Exercise requirements =
Please copy each line from the entries that contains the string "hidden".

━━━━━━

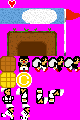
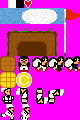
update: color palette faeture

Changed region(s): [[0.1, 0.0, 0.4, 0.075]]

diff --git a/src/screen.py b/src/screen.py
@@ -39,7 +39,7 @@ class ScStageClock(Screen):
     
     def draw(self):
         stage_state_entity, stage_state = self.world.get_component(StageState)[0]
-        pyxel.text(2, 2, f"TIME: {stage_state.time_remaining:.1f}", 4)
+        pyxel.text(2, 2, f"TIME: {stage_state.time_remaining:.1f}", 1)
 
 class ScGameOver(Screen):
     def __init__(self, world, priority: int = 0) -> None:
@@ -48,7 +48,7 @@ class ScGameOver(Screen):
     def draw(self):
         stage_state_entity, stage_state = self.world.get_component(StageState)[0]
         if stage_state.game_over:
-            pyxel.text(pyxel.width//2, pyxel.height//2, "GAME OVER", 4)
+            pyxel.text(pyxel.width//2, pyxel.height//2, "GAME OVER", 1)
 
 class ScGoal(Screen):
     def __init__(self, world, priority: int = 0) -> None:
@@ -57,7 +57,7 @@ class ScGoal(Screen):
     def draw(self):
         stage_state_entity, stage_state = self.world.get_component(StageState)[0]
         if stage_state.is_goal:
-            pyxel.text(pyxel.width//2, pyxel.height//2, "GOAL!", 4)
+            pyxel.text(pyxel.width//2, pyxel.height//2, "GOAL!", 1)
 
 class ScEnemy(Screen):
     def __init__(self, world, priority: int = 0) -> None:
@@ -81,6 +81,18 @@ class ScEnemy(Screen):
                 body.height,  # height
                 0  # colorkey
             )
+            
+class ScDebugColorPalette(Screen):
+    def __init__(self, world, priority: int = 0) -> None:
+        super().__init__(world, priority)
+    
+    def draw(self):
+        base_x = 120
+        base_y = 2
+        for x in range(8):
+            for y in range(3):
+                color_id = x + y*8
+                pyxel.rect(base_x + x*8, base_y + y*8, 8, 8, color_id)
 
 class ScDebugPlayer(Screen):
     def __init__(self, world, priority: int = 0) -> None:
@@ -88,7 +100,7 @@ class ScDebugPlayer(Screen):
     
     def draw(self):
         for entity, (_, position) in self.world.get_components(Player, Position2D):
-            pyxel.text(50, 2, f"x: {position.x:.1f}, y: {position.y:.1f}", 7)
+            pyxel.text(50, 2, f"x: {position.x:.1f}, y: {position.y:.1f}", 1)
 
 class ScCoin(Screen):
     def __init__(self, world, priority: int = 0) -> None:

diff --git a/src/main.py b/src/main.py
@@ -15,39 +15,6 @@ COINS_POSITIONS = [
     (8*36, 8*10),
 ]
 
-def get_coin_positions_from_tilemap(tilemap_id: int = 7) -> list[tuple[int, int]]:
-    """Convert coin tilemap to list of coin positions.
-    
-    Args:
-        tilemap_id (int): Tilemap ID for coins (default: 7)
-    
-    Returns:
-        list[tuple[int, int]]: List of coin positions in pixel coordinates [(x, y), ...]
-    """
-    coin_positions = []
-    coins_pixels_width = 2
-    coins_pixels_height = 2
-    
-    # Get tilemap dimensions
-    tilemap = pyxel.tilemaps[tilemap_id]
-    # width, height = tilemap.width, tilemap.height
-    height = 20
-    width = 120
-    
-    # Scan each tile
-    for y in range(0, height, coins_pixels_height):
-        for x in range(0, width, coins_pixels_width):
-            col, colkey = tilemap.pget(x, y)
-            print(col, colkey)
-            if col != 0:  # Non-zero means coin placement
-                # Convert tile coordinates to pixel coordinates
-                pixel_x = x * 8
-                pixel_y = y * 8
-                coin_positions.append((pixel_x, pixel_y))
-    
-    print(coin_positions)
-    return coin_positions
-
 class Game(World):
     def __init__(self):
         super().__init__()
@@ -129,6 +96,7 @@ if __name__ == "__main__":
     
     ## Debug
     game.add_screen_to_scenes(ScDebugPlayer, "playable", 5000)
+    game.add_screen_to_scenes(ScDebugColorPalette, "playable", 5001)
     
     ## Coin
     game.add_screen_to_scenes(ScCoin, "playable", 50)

━━━━━━

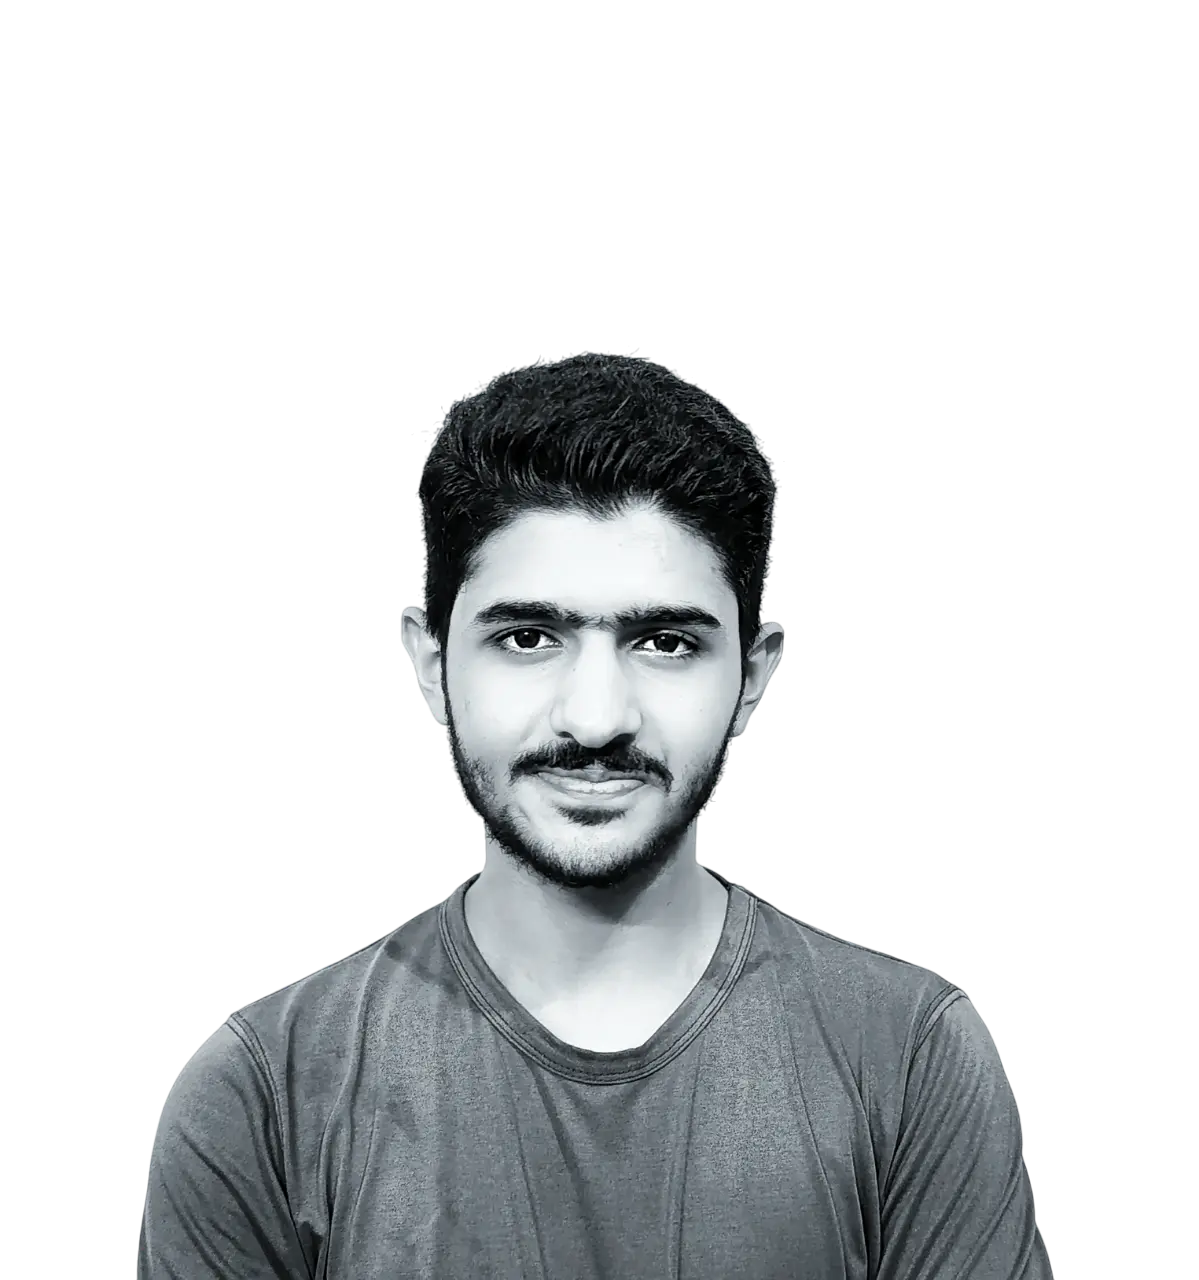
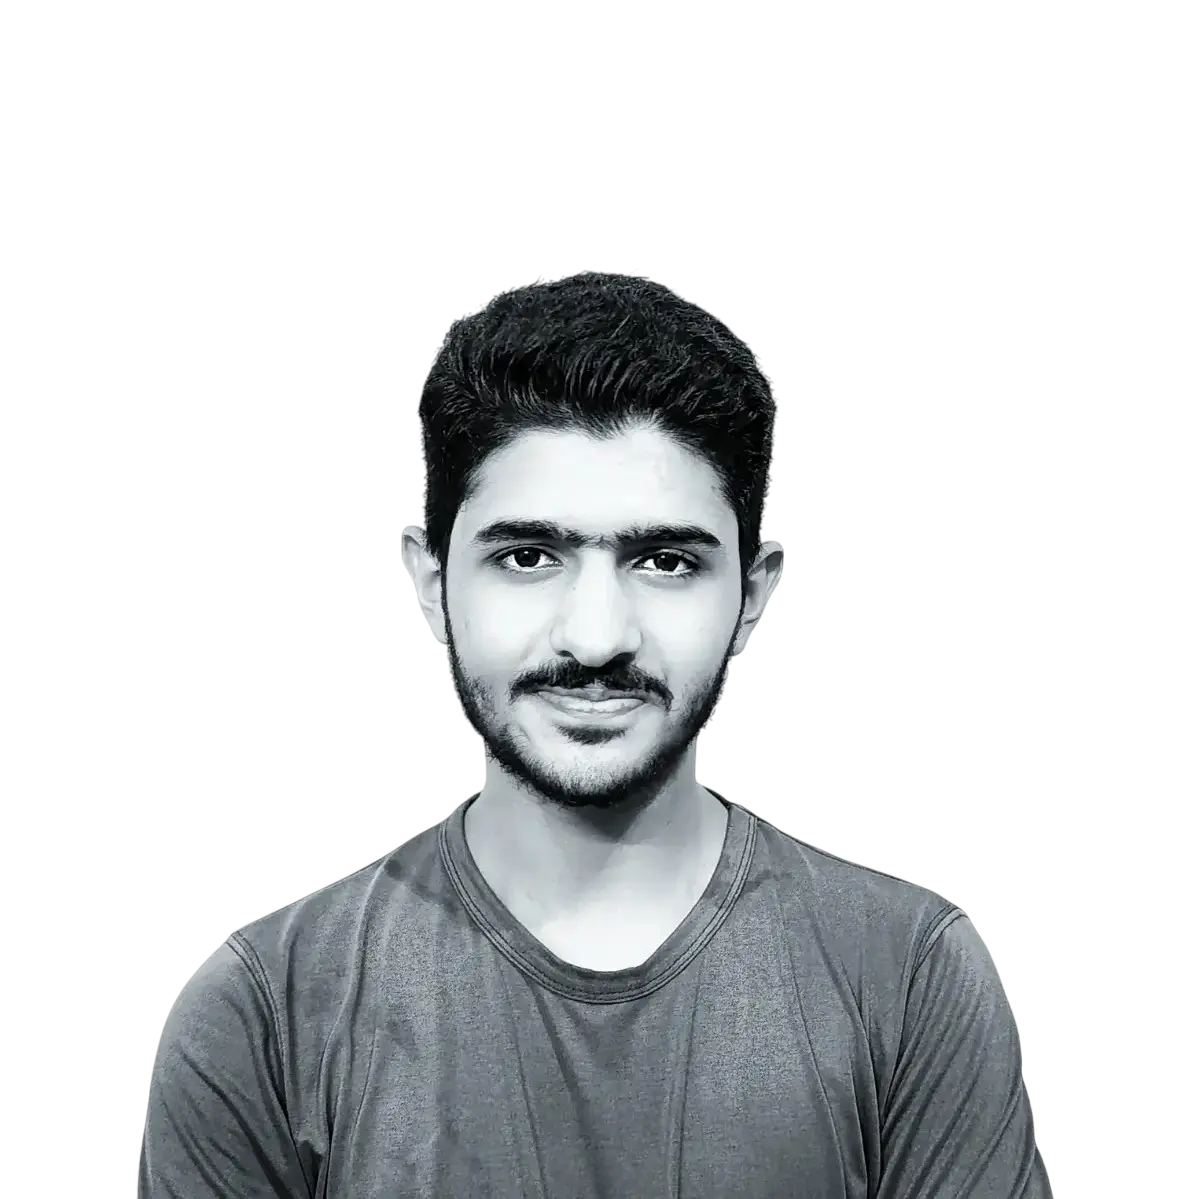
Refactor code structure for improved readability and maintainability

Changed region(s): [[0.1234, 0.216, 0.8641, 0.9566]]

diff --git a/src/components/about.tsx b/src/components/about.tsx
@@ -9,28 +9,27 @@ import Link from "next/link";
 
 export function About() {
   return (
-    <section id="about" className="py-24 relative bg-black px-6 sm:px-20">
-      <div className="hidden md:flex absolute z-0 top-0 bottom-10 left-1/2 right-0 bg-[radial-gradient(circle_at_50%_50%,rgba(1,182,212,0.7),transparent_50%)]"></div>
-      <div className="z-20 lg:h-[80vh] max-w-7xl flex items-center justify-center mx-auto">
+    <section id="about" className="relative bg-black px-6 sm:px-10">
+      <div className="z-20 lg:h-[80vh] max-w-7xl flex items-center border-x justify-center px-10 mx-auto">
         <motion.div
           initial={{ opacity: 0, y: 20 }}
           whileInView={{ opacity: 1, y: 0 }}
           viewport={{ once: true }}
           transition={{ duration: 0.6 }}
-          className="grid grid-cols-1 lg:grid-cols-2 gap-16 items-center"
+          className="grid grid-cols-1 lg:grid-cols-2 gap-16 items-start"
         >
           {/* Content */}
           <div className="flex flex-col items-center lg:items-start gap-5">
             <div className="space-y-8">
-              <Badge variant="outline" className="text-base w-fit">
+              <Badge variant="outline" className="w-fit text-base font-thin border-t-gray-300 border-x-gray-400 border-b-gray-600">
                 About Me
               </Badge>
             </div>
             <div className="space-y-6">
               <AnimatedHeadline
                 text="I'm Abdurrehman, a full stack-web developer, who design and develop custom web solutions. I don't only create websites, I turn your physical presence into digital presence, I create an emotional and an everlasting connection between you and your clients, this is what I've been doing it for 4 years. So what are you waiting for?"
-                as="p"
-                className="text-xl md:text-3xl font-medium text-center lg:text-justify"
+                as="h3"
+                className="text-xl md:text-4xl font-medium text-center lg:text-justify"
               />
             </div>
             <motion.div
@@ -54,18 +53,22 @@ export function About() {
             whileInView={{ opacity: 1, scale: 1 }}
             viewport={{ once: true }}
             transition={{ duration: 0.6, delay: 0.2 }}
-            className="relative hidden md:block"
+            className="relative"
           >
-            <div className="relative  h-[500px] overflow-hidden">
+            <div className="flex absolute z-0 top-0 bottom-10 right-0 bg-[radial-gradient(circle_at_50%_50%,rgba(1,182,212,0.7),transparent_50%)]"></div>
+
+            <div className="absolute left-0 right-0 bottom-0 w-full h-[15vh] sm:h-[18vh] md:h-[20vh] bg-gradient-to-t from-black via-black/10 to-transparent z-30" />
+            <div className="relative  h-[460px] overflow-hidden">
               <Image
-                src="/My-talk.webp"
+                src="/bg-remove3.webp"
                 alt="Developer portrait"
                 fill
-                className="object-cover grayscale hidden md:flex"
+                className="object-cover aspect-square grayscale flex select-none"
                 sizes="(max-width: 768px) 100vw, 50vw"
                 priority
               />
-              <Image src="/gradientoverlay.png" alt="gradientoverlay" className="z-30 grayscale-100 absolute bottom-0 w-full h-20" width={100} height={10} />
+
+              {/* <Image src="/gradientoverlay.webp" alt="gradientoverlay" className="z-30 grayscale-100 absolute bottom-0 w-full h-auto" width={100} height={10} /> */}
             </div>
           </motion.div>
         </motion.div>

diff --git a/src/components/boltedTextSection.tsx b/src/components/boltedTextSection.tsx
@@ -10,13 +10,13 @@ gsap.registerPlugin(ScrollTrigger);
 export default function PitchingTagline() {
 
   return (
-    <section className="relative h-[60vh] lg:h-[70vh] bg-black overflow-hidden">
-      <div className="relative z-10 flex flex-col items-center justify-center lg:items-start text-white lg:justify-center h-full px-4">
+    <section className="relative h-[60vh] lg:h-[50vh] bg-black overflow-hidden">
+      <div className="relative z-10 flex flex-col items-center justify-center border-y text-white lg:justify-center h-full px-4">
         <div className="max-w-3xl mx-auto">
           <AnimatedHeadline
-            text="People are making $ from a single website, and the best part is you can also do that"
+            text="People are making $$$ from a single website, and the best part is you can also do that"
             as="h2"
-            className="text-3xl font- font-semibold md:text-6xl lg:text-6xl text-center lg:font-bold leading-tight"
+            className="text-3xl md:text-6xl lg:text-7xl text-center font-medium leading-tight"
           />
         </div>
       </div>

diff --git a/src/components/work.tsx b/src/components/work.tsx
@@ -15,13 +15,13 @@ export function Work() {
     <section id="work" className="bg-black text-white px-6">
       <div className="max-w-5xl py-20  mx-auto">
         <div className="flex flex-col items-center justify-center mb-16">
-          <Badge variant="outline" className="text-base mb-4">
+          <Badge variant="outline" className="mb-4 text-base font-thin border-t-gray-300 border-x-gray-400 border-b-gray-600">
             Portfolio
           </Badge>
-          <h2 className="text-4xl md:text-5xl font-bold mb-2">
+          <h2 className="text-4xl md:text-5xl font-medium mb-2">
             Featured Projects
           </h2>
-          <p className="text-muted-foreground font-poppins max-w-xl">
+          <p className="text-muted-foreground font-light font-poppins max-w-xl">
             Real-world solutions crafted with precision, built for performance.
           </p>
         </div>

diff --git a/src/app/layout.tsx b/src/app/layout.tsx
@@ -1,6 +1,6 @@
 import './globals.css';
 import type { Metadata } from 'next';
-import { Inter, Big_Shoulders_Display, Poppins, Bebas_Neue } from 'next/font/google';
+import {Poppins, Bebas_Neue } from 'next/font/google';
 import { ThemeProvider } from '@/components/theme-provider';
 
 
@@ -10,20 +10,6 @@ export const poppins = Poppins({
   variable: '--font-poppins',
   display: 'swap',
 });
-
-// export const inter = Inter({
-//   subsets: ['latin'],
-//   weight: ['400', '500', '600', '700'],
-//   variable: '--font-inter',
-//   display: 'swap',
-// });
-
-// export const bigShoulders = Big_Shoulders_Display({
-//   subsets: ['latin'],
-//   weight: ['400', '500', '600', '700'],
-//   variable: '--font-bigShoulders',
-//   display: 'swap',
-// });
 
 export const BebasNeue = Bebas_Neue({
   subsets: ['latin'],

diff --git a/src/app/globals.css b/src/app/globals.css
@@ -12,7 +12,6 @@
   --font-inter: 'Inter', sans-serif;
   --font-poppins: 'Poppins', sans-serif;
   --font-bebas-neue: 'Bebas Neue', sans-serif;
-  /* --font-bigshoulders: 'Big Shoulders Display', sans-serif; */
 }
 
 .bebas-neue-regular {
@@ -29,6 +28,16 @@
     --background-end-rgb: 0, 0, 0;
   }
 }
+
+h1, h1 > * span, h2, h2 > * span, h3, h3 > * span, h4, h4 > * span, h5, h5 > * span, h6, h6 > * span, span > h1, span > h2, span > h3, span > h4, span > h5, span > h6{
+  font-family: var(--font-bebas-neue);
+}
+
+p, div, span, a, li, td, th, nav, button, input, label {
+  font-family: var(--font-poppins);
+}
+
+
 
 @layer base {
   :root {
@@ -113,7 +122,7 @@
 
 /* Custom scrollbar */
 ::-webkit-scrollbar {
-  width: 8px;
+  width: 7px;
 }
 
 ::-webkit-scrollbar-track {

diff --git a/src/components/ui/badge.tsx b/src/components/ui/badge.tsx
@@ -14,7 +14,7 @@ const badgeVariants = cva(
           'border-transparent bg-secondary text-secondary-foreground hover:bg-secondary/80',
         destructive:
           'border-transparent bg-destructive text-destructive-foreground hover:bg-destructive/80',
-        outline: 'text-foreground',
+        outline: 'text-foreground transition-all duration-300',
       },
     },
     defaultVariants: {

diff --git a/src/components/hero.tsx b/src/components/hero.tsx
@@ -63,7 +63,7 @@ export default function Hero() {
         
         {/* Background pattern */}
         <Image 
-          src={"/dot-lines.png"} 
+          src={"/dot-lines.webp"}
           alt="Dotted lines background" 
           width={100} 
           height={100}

━━━━━━

Exercise answer =
-      <div className="hidden md:flex absolute z-0 top-0 bottom-10 left-1/2 right-0 bg-[radial-gradient(circle_at_50%_50%,rgba(1,182,212,0.7),transparent_50%)]"></div>
-            className="relative hidden md:block"
-            <div className="relative  h-[500px] overflow-hidden">
+            <div className="relative  h-[460px] overflow-hidden">
-                className="object-cover grayscale hidden md:flex"
-    <section className="relative h-[60vh] lg:h-[70vh] bg-black overflow-hidden">
+    <section className="relative h-[60vh] lg:h-[50vh] bg-black overflow-hidden">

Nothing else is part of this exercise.